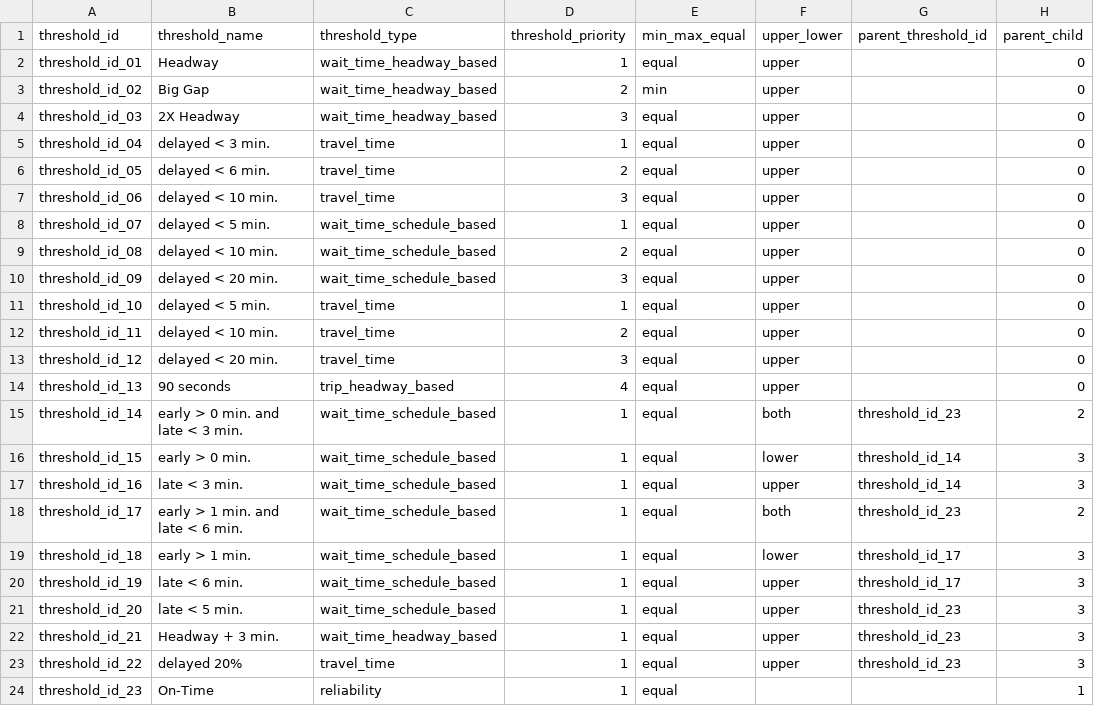
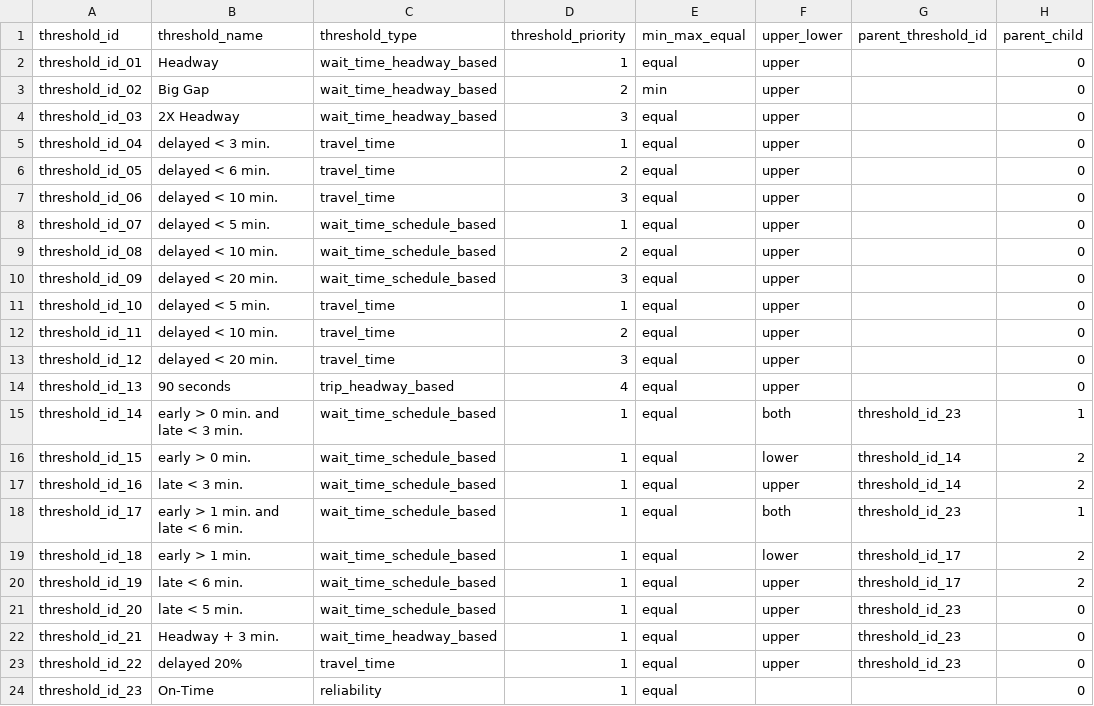
Before and after one commit to ibi-group/transit-performance, a CSV file: ConfigUpdate/Sample Config Files/config_threshold.csv, drawn as a sheet.

```diff
--- a/ConfigUpdate/Sample Config Files/config_threshold.csv
+++ b/ConfigUpdate/Sample Config Files/config_threshold.csv
@@ -14,11 +14,11 @@ threshold_id_12,delayed < 20 min.,travel_time,3,equal,upper,,0
 threshold_id_13,90 seconds,trip_headway_based,4,equal,upper,,0
-threshold_id_14,early > 0 min. and late < 3 min.,wait_time_schedule_based,1,equal,both,threshold_id_23,2
-threshold_id_15,early > 0 min.,wait_time_schedule_based,1,equal,lower,threshold_id_14,3
-threshold_id_16,late < 3 min.,wait_time_schedule_based,1,equal,upper,threshold_id_14,3
-threshold_id_17,early > 1 min. and late < 6 min.,wait_time_schedule_based,1,equal,both,threshold_id_23,2
-threshold_id_18,early > 1 min.,wait_time_schedule_based,1,equal,lower,threshold_id_17,3
-threshold_id_19,late < 6 min.,wait_time_schedule_based,1,equal,upper,threshold_id_17,3
-threshold_id_20,late < 5 min.,wait_time_schedule_based,1,equal,upper,threshold_id_23,3
-threshold_id_21,Headway + 3 min.,wait_time_headway_based,1,equal,upper,threshold_id_23,3
-threshold_id_22,delayed 20%,travel_time,1,equal,upper,threshold_id_23,3
-threshold_id_23,On-Time,reliability,1,equal,,,1
+threshold_id_14,early > 0 min. and late < 3 min.,wait_time_schedule_based,1,equal,both,threshold_id_23,1
+threshold_id_15,early > 0 min.,wait_time_schedule_based,1,equal,lower,threshold_id_14,2
+threshold_id_16,late < 3 min.,wait_time_schedule_based,1,equal,upper,threshold_id_14,2
+threshold_id_17,early > 1 min. and late < 6 min.,wait_time_schedule_based,1,equal,both,threshold_id_23,1
+threshold_id_18,early > 1 min.,wait_time_schedule_based,1,equal,lower,threshold_id_17,2
+threshold_id_19,late < 6 min.,wait_time_schedule_based,1,equal,upper,threshold_id_17,2
+threshold_id_20,late < 5 min.,wait_time_schedule_based,1,equal,upper,threshold_id_23,0
+threshold_id_21,Headway + 3 min.,wait_time_headway_based,1,equal,upper,threshold_id_23,0
+threshold_id_22,delayed 20%,travel_time,1,equal,upper,threshold_id_23,0
+threshold_id_23,On-Time,reliability,1,equal,,,0
```
Also changed, not shown: 2 other files.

****************

→ **Instructions to follow**:
Whenever a line of the data includes "reliability", copy that line.

→ **Written solution**:
-threshold_id_23,On-Time,reliability,1,equal,,,1
+threshold_id_23,On-Time,reliability,1,equal,,,0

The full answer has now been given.